Daily, cyclists and runners take to the roads in pursuit of their respective sports, and nearly all of them do so while following the appropriate safety requirements.
Unfortunately, pedestrians and motorists seem less concerned with safety and more with doing their own thing whenever they want, and expect to do so with impunity.
Because of this attitude, our roads have become dangerous for all road users. There is no evidence in the behaviour of pedestrians that we teach road safety in schools. There is plenty of evidence that motorists are on the road who show no signs of having passed the regulations exams. How did we get to this stage?
Unless corrective measures are put in place immediately the carnage will continue. More citizens—parliamentarians, read: constituents—will pay with their lives because of the chaos which has been allowed to reign.
Many runners and cyclists can recount numerous near misses in which the drivers happily drove off, secure in the knowledge that they were unlikely to be prosecuted. Making the roads safer means having a strong police presence or effectively using technology coupled with mandatory mass education programmes regardless of age.
Our police officers seem to have hibernated or are too busy rudely waving motorists out of the way just so the President, Prime Minister, Commissioner of Police, or the latest Machel Montano-wannabe can get through. We seem to have forgotten that in the absence of consequences, people will push the envelope and get away with whatever they can.
These problems will not self-correct. They need:
- Sustained, ubiquitous police enforcement of the driving regulations
- A public campaign aimed at promoting acceptable driving standards
- Retraining of pedestrians on how to use the roads
- Introduction and enforcement of penalties for jaywalking and pedestrian obstruction of traffic
Simply increasing the fines without enforcement will not have the desired result.
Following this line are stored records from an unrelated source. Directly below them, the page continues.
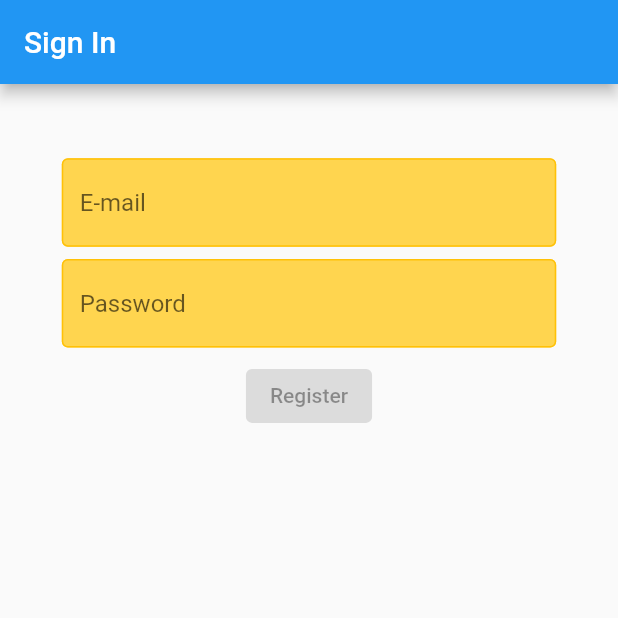
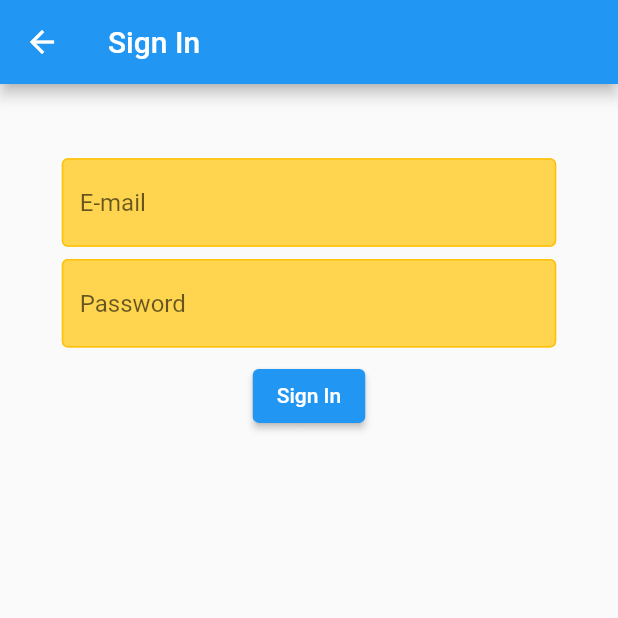
Before and after one commit to NedimRamicevic/todo_firebase, a Flutter app: the SignIn screen opened directly, on a phone screen of 412 x 824 dp, the top half of it. Run offline on Flutter 3.47's test engine with Material 2 defaults, Android fonts, the phone set to English and light mode, and no system bars; our stand-ins replace firebase_auth, firebase_core; accounts and stored records are empty; network calls fail.

Commit message:
registerSignInSignOutDone

```diff
--- a/lib/screens/authentication/register.dart
+++ b/lib/screens/authentication/register.dart
@@ -15,7 +15,7 @@ class _RegisterState extends State<Register> {
   String password = "";
   @override
   Widget build(BuildContext context) {
-    Authenticate auth = Authenticate();
+    AuthService auth = AuthService();
     return Scaffold(
       appBar: AppBar(
         title: const Text("Sign In"),
@@ -23,7 +23,7 @@ class _RegisterState extends State<Register> {
       body: Container(
         padding: EdgeInsets.symmetric(
             horizontal: context.lowWidthValue,
-            vertical: context.lowHeighthValue),
+            vertical: context.mediumHeightValue),
         child: Column(
           children: [
             Form(
@@ -54,6 +54,7 @@ class _RegisterState extends State<Register> {
                       textInputDecoration.copyWith(hintText: "Password"),
                 ),
                 context.emptyWidgetHeight,
+                context.emptyWidgetHeight,
                 ElevatedButton(
                     onPressed: () =>
                         auth.createUserWithEmailandPassword(email, password),
--- a/lib/screens/authentication/signIn.dart
+++ b/lib/screens/authentication/signIn.dart
@@ -1,5 +1,6 @@
 import 'package:flutter/material.dart';
 import 'package:todo_firebase/extensions/context_extension.dart';
+import 'package:todo_firebase/services/authentication.dart';
 import 'package:todo_firebase/shared/constants.dart';
 
 class SignIn extends StatefulWidget {
@@ -10,6 +11,8 @@ class SignIn extends StatefulWidget {
 }
 
 class _SignInState extends State<SignIn> {
+  String email = "";
+  String password = "";
   @override
   Widget build(BuildContext context) {
     return Scaffold(
@@ -25,19 +28,26 @@ class _SignInState extends State<SignIn> {
             Form(
                 child: Column(
               children: [
-                SizedBox(
-                  height: context.dynamicHeight(0.01),
-                ),
+                context.emptyWidgetHeight,
                 TextFormField(
+                  onChanged: (value) => setState(() {
+                    email = value;
+                  }),
                   decoration: textInputDecoration.copyWith(hintText: "E-mail"),
                 ),
                 context.emptyWidgetHeight,
                 TextFormField(
+                  onChanged: (value) => setState(() {
+                    password = value;
+                  }),
                   decoration:
                       textInputDecoration.copyWith(hintText: "Password"),
                 ),
                 context.emptyWidgetHeight,
-                const ElevatedButton(onPressed: null, child: Text("Register"))
+                ElevatedButton(
+                    onPressed: () =>
+                        AuthService().signInWithEmailPassword(email, password),
+                    child: const Text("Sign In"))
               ],
             ))
           ],
--- a/lib/services/authentication.dart
+++ b/lib/services/authentication.dart
@@ -1,6 +1,6 @@
 import 'package:firebase_auth/firebase_auth.dart';
 
-class Authenticate {
+class AuthService {
   final FirebaseAuth _auth = FirebaseAuth.instance;
 
   Stream<User> get user {
```
Also changed, not shown: lib/main.dart (+13 -40 lines), lib/screens/authentication/home/home.dart (added, +26 -0 lines), lib/screens/wrapper.dart (added, +20 -0 lines).
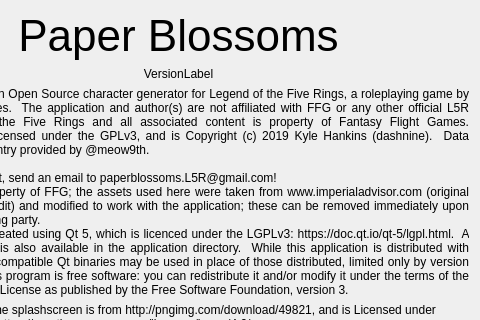
First picture: the form in PaperBlossoms/ui/aboutdialog.ui, repository dashnine/PaperBlossoms, before the edit; both pictures show x 123 to 603 and y 0 to 320 of the 603 by 478 pixel window.
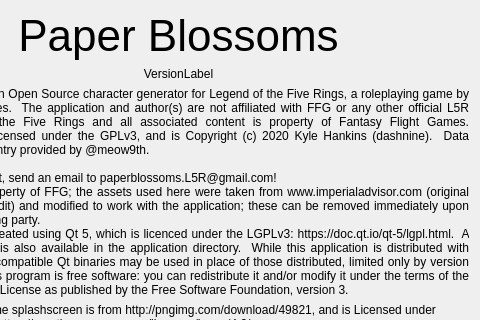
Second picture: the form after the edit.

Commit message: update about to reflect 2020 and 1.3.1 (Celestial Realms data)

What changed in the file:
```diff
--- a/PaperBlossoms/ui/aboutdialog.ui
+++ b/PaperBlossoms/ui/aboutdialog.ui
@@ -48,7 +48,7 @@
       </sizepolicy>
      </property>
      <property name="text">
-      <string>Paper Blossoms is an Open Source character generator for Legend of the Five Rings, a roleplaying game by Fantasy Flight Games.  The application and author(s) are not affiliated with FFG or any other official L5R party.  Legend of the Five Rings and all associated content is property of Fantasy Flight Games.  PaperBlossoms is licensed under the GPLv3, and is Copyright (c) 2019 Kyle Hankins (dashnine).  Data modeling and data entry provided by @meow9th. 
+      <string>Paper Blossoms is an Open Source character generator for Legend of the Five Rings, a roleplaying game by Fantasy Flight Games.  The application and author(s) are not affiliated with FFG or any other official L5R party.  Legend of the Five Rings and all associated content is property of Fantasy Flight Games.  PaperBlossoms is licensed under the GPLv3, and is Copyright (c) 2020 Kyle Hankins (dashnine).  Data modeling and data entry provided by @meow9th. 
 
 To contact the project, send an email to paperblossoms.L5R@gmail.com!
 Ring images are property of FFG; the assets used here were taken from www.imperialadvisor.com (original by /u/mproud on reddit) and modified to work with the application; these can be removed immediately upon request by any owning party. 
```
The commit also changes 1 other file.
And let’s not forget that the police themselves must be exemplars in terms of obeying the rules of the road.
Too often we observe police officers driving while chatting on their phones or driving with their right arm dangling out of the window or using their sirens only to be found buying doubles at the next vendor. I often ask, how is the citizen supposed to react to someone in civilian clothes driving a marked police vehicle?
Yes, I’ve digressed; this will be taken up in another post.
Police officers continue to fumble over the chaos on the roads by ignoring the illegal and inappropriate stop/start/stop/start of both illegal (“PH”) and legal taxis, a major cause of traffic congestion; the illegal u-turns on main roads; drivers rolling through major roads; drivers not stopping at zebra crossings; and even pedestrians not using the zebra crossings and walkovers.
These are not headline-grabbing activities but if laws are obeyed, and good sense followed, these are the things that signal that we are a society of order.
A good life is made of lots of small, good actions, preferably by everyone in society. Doing these the small things can make a big difference.